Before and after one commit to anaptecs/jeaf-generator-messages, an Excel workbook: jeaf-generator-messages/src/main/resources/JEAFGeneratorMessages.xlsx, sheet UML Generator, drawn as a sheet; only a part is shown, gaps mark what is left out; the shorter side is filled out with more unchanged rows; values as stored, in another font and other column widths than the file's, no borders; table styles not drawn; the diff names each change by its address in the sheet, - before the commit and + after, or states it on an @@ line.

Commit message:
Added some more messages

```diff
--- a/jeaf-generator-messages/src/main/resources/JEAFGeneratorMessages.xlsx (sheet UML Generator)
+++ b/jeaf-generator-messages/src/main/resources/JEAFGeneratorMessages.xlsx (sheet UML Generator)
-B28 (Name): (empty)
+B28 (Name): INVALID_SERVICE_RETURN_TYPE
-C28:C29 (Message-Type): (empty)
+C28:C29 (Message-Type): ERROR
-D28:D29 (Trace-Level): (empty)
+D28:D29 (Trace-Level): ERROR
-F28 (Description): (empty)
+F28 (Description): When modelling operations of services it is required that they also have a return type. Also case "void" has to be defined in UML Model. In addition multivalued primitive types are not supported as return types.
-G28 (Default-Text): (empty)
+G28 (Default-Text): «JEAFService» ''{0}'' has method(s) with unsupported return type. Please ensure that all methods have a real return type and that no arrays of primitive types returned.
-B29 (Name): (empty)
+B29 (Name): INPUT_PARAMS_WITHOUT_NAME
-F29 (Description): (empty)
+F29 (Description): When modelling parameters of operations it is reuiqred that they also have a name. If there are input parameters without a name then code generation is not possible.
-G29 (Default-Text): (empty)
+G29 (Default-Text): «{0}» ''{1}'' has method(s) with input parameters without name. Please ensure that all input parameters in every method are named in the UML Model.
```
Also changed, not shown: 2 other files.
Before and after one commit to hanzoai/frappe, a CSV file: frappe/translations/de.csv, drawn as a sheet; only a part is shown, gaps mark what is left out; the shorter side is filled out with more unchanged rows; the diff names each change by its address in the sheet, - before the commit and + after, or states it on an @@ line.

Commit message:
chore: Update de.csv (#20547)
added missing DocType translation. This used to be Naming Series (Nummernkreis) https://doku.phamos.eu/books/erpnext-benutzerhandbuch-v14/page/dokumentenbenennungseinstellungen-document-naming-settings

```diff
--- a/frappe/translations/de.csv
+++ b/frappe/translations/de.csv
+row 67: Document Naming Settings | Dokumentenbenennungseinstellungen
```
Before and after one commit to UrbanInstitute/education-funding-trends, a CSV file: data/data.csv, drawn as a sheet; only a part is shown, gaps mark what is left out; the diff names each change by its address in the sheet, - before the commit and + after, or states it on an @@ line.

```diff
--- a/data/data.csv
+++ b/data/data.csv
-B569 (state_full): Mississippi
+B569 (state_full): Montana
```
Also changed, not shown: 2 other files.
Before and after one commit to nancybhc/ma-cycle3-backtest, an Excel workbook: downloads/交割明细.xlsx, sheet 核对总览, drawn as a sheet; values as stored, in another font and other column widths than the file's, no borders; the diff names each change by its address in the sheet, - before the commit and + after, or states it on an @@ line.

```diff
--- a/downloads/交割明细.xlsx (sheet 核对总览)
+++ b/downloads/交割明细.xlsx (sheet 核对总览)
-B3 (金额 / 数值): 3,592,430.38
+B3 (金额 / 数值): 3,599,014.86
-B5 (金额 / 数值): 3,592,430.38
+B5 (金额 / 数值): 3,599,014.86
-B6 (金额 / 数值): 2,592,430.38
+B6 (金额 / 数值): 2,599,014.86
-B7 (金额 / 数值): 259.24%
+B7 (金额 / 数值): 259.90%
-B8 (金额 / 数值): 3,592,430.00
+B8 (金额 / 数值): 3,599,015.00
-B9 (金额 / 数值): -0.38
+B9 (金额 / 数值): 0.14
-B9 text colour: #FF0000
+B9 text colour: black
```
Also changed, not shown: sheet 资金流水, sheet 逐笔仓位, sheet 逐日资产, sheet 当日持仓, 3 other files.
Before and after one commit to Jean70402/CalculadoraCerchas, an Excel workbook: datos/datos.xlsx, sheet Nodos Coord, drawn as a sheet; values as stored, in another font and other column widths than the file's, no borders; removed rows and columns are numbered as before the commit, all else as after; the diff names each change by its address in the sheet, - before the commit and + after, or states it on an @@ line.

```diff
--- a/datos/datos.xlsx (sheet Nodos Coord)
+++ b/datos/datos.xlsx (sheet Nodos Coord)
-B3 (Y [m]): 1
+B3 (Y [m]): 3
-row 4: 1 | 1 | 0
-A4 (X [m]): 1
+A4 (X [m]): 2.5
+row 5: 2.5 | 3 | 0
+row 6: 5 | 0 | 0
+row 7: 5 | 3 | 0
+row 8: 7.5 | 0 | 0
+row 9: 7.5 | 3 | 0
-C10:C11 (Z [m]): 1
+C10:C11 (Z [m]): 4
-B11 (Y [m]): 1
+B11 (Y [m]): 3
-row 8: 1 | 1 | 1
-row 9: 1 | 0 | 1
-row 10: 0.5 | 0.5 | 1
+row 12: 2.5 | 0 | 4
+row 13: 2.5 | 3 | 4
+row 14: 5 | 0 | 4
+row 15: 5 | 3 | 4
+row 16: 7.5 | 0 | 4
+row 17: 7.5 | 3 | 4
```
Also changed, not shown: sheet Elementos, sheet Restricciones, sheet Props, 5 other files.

——————————

TASK REQUIREMENTS ->
If a line in the entries above has the word "empty", copy it.

ANSWER TO THE PROBLEM ->
-B28 (Name): (empty)
-C28:C29 (Message-Type): (empty)
-D28:D29 (Trace-Level): (empty)
-F28 (Description): (empty)
-G28 (Default-Text): (empty)
-B29 (Name): (empty)
-F29 (Description): (empty)
-G29 (Default-Text): (empty)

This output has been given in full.